SME Needs was referred into Sutton Housing Partnership because of our previous experience in the IT sector. They provide housing services in Sutton and want to understand what opportunity existed for generating external revenue, using capacity within their ICT Team. My client wanted to understand: The size of the target market The level of competition within the local area The attitude towards the project within both the department and the organisation as a whole. What barriers stood in the way of the project

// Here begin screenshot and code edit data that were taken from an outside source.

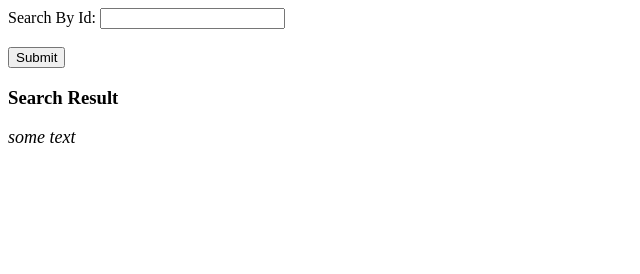
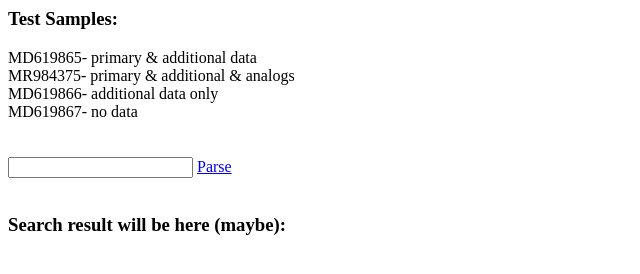
Before and after one commit to AndreyOOP/SiteScrapper, a plain HTML site: page ParserApi/FE/index.html in a window 1280 px wide. Shown: the whole page, without its empty margins (0-640 px from the left). Drawn offline with Linux system fonts and the light colour scheme.

Commit message:
FE-0 | Update FE to Make Post Request to /api/parse/ Route  - update ParsingController ParseSingleModel to Post  - remove temporary api/parse/a path

```diff
--- a/ParserApi/FE/css/styles.css
+++ b/ParserApi/FE/css/styles.css
@@ -1,4 +1,3 @@
 #search_result{
-    font-size: large;
-    font-style: italic;
+    font-size: 12pt;
 }
--- a/ParserApi/FE/index.html
+++ b/ParserApi/FE/index.html
@@ -7,15 +7,23 @@
     <link rel="stylesheet" href="css/styles.css" />
 </head>
 <body>
-    <form onsubmit="testApiCall()">
-        <label for="id_search">Search By Id:</label>
-        <input type="text" id="id_search" name="search-by-id"><br><br>
-        <input type="submit" value="Submit">
-    </form>
-    <h3>Search Result</h3>
+    <div>
+        <h3>Test Samples:</h3>
+        MD619865- primary & additional data <br />
+        MR984375- primary & additional & analogs <br />
+        MD619866- additional data only <br />
+        MD619867- no data <br />
+    </div>
+    <br /><br />
+
+    <input type="text" id="part_id" />
+    <a href="#" onclick="parse(document.getElementById('part_id').value)">Parse</a>
+    <br /><br />
+
+     <h3>Search result will be here (maybe):</h3>
     <div id="search_result">
-        some text
     </div>
+
     <script src="js/scripts.js"></script>
 </body>
 </html>
--- a/ParserApi/FE/js/scripts.js
+++ b/ParserApi/FE/js/scripts.js
@@ -1,9 +1,27 @@
 //var hostApi = "https://localhost:44331";
-var hostApi = "https://localhost:1234";
+//var hostApi = "https://localhost:1234";
+var hostApi = "https://f2e78241c2fe.ngrok.io";
 
-function testApiCall() {
-    let req = new XMLHttpRequest();
-    req.open('GET', hostApi + '/api/parse/a', false);
-    req.send();
-    alert(req.response);
+async function parse(id) {
+
+    var uri = hostApi + '/api/parse/' + id;
+
+    let response = await fetch(uri,
+        {
+            method: 'post',
+            headers: { 'Content-type': 'application/json' },
+            body: JSON.stringify({ showLog: false })
+        });
+
+    if (response.ok) {
+        let txtResponse = await response.text();
+        insertHtm("#search_result", txtResponse);
+    } else {
+        console.log(response.status);
+    }
 }
+
+function insertHtm(selector, html) {
+    var targetElem = document.querySelector(selector);
+    targetElem.innerHTML = html;
+}
```
Also changed, not shown: 1 other file.
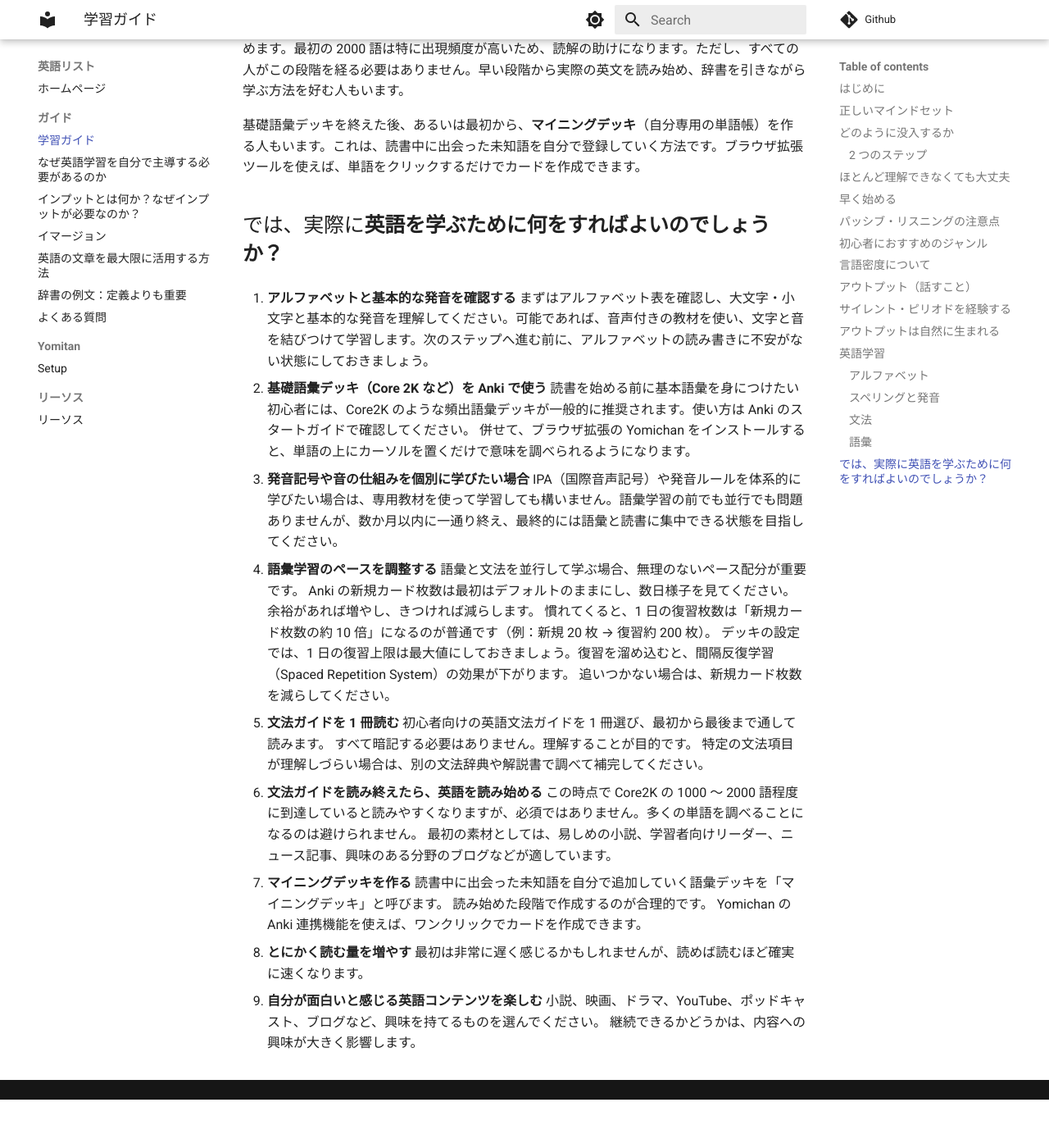
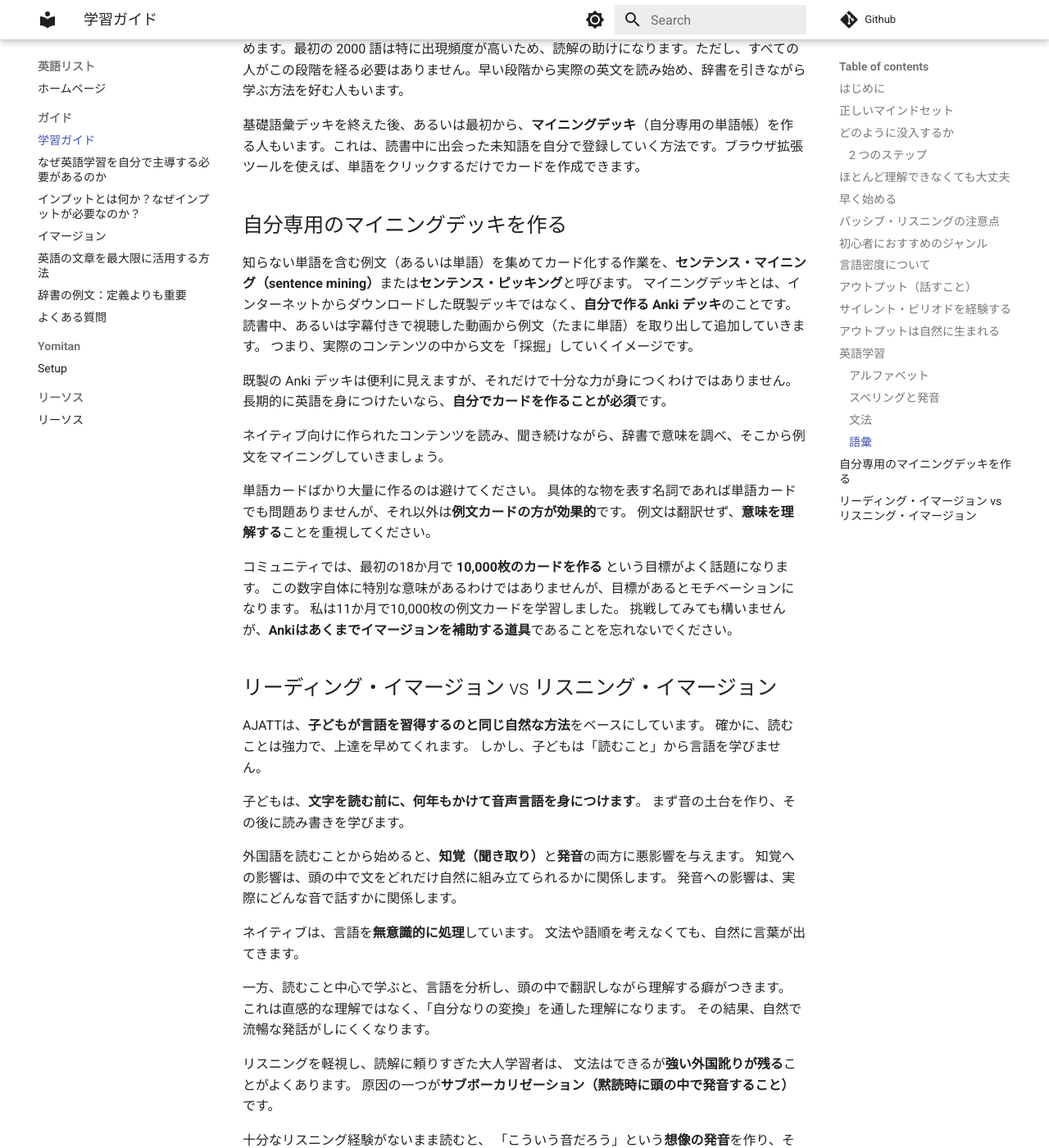
Before and after one commit to dokuben/eigorisuto, an MkDocs documentation site: the page built from docs/guide.md, in a window 1280 px wide and 1400 px high, scrolled down 6880 px. Shown: the whole window at 82% size. Built offline with MkDocs 1.6.1 and Material for MkDocs 9.7.7, drawn with Linux system fonts in a browser that asks for light colours; comment, search, counter and statistics services are not loaded; before the commit the page ends 8221 px from its top, so only the background shows below that; some of the changed text lies outside the part shown.

Commit message:
Update guide.md

```diff
--- a/docs/guide.md
+++ b/docs/guide.md
@@ -328,43 +328,81 @@ AJATT の考え方の中心にあるのが、
 
 基礎語彙デッキを終えた後、あるいは最初から、**マイニングデッキ**（自分専用の単語帳）を作る人もいます。これは、読書中に出会った未知語を自分で登録していく方法です。ブラウザ拡張ツールを使えば、単語をクリックするだけでカードを作成できます。
 
+## 自分専用のマイニングデッキを作る
 
-## では、実際に**英語を学ぶために何をすればよいのでしょうか？**
+知らない単語を含む例文（あるいは単語）を集めてカード化する作業を、**センテンス・マイニング（sentence mining）**または**センテンス・ピッキング**と呼びます。
+マイニングデッキとは、インターネットからダウンロードした既製デッキではなく、**自分で作る Anki デッキ**のことです。
+読書中、あるいは字幕付きで視聴した動画から例文（たまに単語）を取り出して追加していきます。
+つまり、実際のコンテンツの中から文を「採掘」していくイメージです。
 
-1. **アルファベットと基本的な発音を確認する**
-   まずはアルファベット表を確認し、大文字・小文字と基本的な発音を理解してください。可能であれば、音声付きの教材を使い、文字と音を結びつけて学習します。次のステップへ進む前に、アルファベットの読み書きに不安がない状態にしておきましょう。
+既製の Anki デッキは便利に見えますが、それだけで十分な力が身につくわけではありません。
+長期的に英語を身につけたいなら、**自分でカードを作ることが必須**です。
 
-2. **基礎語彙デッキ（Core 2K など）を Anki で使う**
-   読書を始める前に基本語彙を身につけたい初心者には、Core2K のような頻出語彙デッキが一般的に推奨されます。使い方は Anki のスタートガイドで確認してください。
-   併せて、ブラウザ拡張の Yomichan をインストールすると、単語の上にカーソルを置くだけで意味を調べられるようになります。
+ネイティブ向けに作られたコンテンツを読み、聞き続けながら、辞書で意味を調べ、そこから例文をマイニングしていきましょう。
 
-3. **発音記号や音の仕組みを個別に学びたい場合**
-   IPA（国際音声記号）や発音ルールを体系的に学びたい場合は、専用教材を使って学習しても構いません。語彙学習の前でも並行でも問題ありませんが、数か月以内に一通り終え、最終的には語彙と読書に集中できる状態を目指してください。
+単語カードばかり大量に作るのは避けてください。
+具体的な物を表す名詞であれば単語カードでも問題ありませんが、それ以外は**例文カードの方が効果的**です。
+例文は翻訳せず、**意味を理解する**ことを重視してください。
 
-4. **語彙学習のペースを調整する**
-   語彙と文法を並行して学ぶ場合、無理のないペース配分が重要です。
-   Anki の新規カード枚数は最初はデフォルトのままにし、数日様子を見てください。余裕があれば増やし、きつければ減らします。
-   慣れてくると、1 日の復習枚数は「新規カード枚数の約 10 倍」になるのが普通です（例：新規 20 枚 → 復習約 200 枚）。
-   デッキの設定では、1 日の復習上限は最大値にしておきましょう。復習を溜め込むと、間隔反復学習（Spaced Repetition System）の効果が下がります。
-   追いつかない場合は、新規カード枚数を減らしてください。
+コミュニティでは、最初の18か月で **10,000枚のカードを作る** という目標がよく話題になります。
+この数字自体に特別な意味があるわけではありませんが、目標があるとモチベーションになります。
+私は11か月で10,000枚の例文カードを学習しました。
+挑戦してみても構いませんが、**Ankiはあくまでイマージョンを補助する道具**であることを忘れないでください。
 
-5. **文法ガイドを 1 冊読む**
-   初心者向けの英語文法ガイドを 1 冊選び、最初から最後まで通して読みます。
-   すべて暗記する必要はありません。理解することが目的です。
-   特定の文法項目が理解しづらい場合は、別の文法辞典や解説書で調べて補完してください。
+## リーディング・イマージョン vs リスニング・イマージョン
 
-6. **文法ガイドを読み終えたら、英語を読み始める**
-   この時点で Core2K の 1000 ～ 2000 語程度に到達していると読みやすくなりますが、必須ではありません。多くの単語を調べることになるのは避けられません。
-   最初の素材としては、易しめの小説、学習者向けリーダー、ニュース記事、興味のある分野のブログなどが適しています。
+AJATTは、**子どもが言語を習得するのと同じ自然な方法**をベースにしています。
+確かに、読むことは強力で、上達を早めてくれます。
+しかし、子どもは「読むこと」から言語を学びません。
 
-7. **マイニングデッキを作る**
-   読書中に出会った未知語を自分で追加していく語彙デッキを「マイニングデッキ」と呼びます。
-   読み始めた段階で作成するのが合理的です。
-   Yomichan の Anki 連携機能を使えば、ワンクリックでカードを作成できます。
+子どもは、**文字を読む前に、何年もかけて音声言語を身につけます**。
+まず音の土台を作り、その後に読み書きを学びます。
 
-8. **とにかく読む量を増やす**
-   最初は非常に遅く感じるかもしれませんが、読めば読むほど確実に速くなります。
+外国語を読むことから始めると、**知覚（聞き取り）**と**発音**の両方に悪影響を与えます。
+知覚への影響は、頭の中で文をどれだけ自然に組み立てられるかに関係します。
+発音への影響は、実際にどんな音で話すかに関係します。
 
-9. **自分が面白いと感じる英語コンテンツを楽しむ**
-   小説、映画、ドラマ、YouTube、ポッドキャスト、ブログなど、興味を持てるものを選んでください。
-   継続できるかどうかは、内容への興味が大きく影響します。
+ネイティブは、言語を**無意識的に処理**しています。
+文法や語順を考えなくても、自然に言葉が出てきます。
+
+一方、読むこと中心で学ぶと、言語を分析し、頭の中で翻訳しながら理解する癖がつきます。
+これは直感的な理解ではなく、「自分なりの変換」を通した理解になります。
+その結果、自然で流暢な発話がしにくくなります。
+
+リスニングを軽視し、読解に頼りすぎた大人学習者は、
+文法はできるが**強い外国訛りが残る**ことがよくあります。
+原因の一つが**サブボーカリゼーション（黙読時に頭の中で発音すること）**です。
+
+十分なリスニング経験がないまま読むと、
+「こういう音だろう」という**想像の発音**を作り、それを繰り返し練習してしまいます。
+これは早すぎるスピーキングと同じ問題です。
+
+リスニングの訓練は時間がかかるため、
+読む力の方が先に伸びやすくなります。
+すると、見る単語すべてに対して間違った発音イメージを作り続けてしまいます。
+結果として、話す力を自分で壊してしまうのです。
+
+良いリスニング力と発音を身につけるために、
+最初は**映像＋音声コンテンツのみ**（映画、ドラマ、アニメなど）を中心にしてください。
+
+完全に読むのを避けるのは難しいので、
+字幕で単語を調べるとき、辞書を引くとき、Ankiカードを作るときに限定しましょう。
+
+一度悪い癖がついてからリスニングを改善するのは非常に大変です。
+頭の中の音と実際の音が食い違うからです。
+できるだけ最初から防ぎましょう。
+
+最初の段階では、
+**読むのはフラッシュカードと辞書検索のみ**にしてください。
+それ以外の読書は控えます。
+
+大量のネイティブ音声を聞き、**音の土台**を作ることに集中してください。
+
+リスニング力が育ってきたら、
+簡単なマンガやコミック → ラノベ → 小説という順で少しずつ読む量を増やします。
+
+大人にとっては、
+音声だけで学ぶより、読む方が楽で速く進むことが多いからです。
+
+その場合でも、発音やアクセントは後から矯正できますが、
+かなりの努力が必要になることは理解しておいてください。
```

The British Library and 17 library authorities across the country are involved in the Business & IP Centre national network. These are: Birmingham, Leeds, Liverpool, Greater Manchester, Newcastle, Sheffield, Exeter (Devon), Portsmouth, Norwich (Norfolk), Hull, Northampton and Wellingborough (Northamptonshire), Middlesbrough (Tees Valley), London Borough of Enfield, London Borough of Haringey and tri-borough Cultural Community Solution of Harrow, Ealing and Hounslow. Contribution to corporate priorities The national network contributes to local economic growth. Description of the work and the relationship The Business & IP Centre national network is transforming city libraries into engines of innovation, economic growth and social mobility. The Business & IP Centres are physical hubs where people can come together to learn, network and access free and low-cost advice and support in protecting and commercialising a business idea. Current centres are in central libraries in Birmingham, Leeds, Liverpool, Manchester, Newcastle and Sheffield. The national network has proven potential to create essential knowledge-based businesses and jobs in devolved cities across the UK at a relatively low cost, due to its consolidation of existing resources, knowledge and public buildings, as well as its unique public-private partnership model. The project was kick-started in March 2012, with £100,000 from the Intellectual Property Office (IPO), which enabled the British Library to develop a blueprint of its model and conduct feasibility studies in five major cities, based on a successful pilot in Newcastle. Enterprising Libraries was initially a £1.3 million partnership between the Department for Communities and Local Government (DCLG), Arts Council England (ACE) and the British Library, which enabled Newcastle Business & IP Centre to sustain its service and another five pilot projects in Birmingham, Leeds, Liverpool, Manchester and Sheffield, to become operational centres. It also supports ten innovative satellite projects to work with the centres in a hub and spoke model. The ten are: Devon (Exeter), Enfield, Haringey, Hull, Greater Manchester, Middlesborough, Norfolk (Norwich), Northampton and Wellingborough (Northamptonshire), Portsmouth and Cultural Community Solutions (covering Harrow, Ealing and Hounslow). Based on early successes and, in order to sustain the network over 2015/16 and bring on two new pilots from the satellite projects in Northampton (Northamptonshire) and Exeter (Devon), DCLG and ACE granted the British Library a further £400,000, in addition to the British Library’s commitment of £253,000 in cash and non-cash resources.